◆ THE PROBLEM
Where a record contains a picture, omit the picture and repeat the rest exactly.

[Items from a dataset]
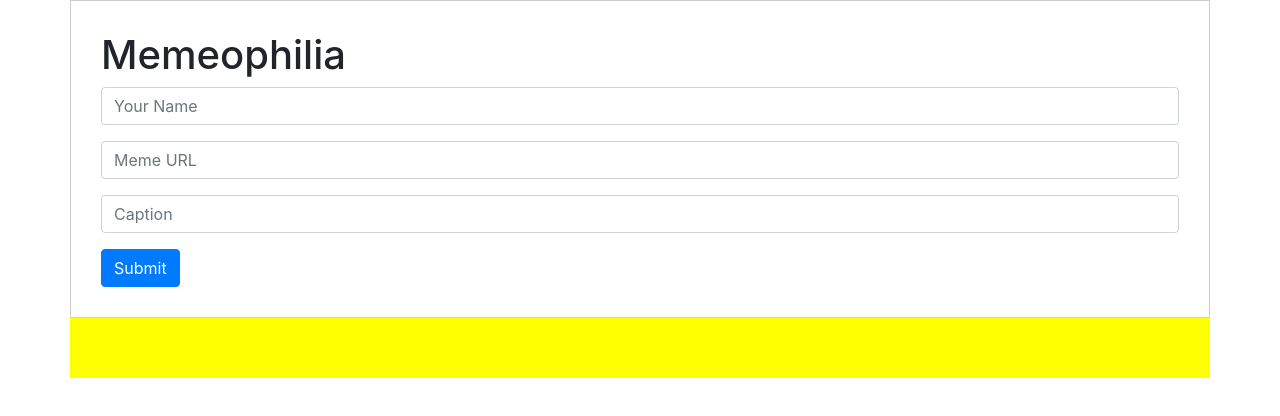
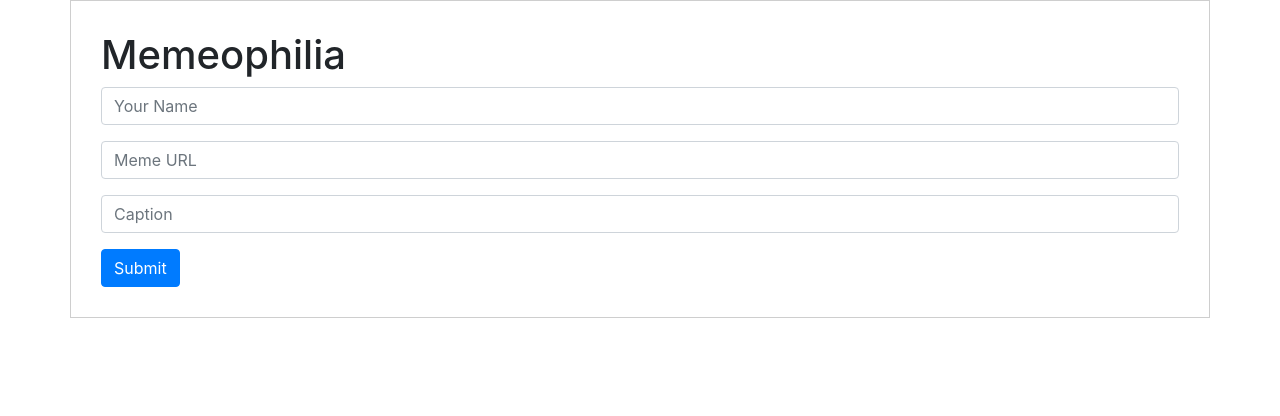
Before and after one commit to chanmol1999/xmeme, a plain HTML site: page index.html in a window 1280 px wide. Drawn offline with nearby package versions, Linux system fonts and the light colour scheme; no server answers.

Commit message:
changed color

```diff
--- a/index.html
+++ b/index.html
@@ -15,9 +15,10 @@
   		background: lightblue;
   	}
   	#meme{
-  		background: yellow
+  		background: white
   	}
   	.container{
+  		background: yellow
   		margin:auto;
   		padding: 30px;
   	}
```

◆ REPLY
Before and after one commit to chanmol1999/xmeme, a plain HTML site: page index.html in a window 1280 px wide. Drawn offline with nearby package versions, Linux system fonts and the light colour scheme; no server answers.

Commit message:
changed color

```diff
--- a/index.html
+++ b/index.html
@@ -15,9 +15,10 @@
   		background: lightblue;
   	}
   	#meme{
-  		background: yellow
+  		background: white
   	}
   	.container{
+  		background: yellow
   		margin:auto;
   		padding: 30px;
   	}
```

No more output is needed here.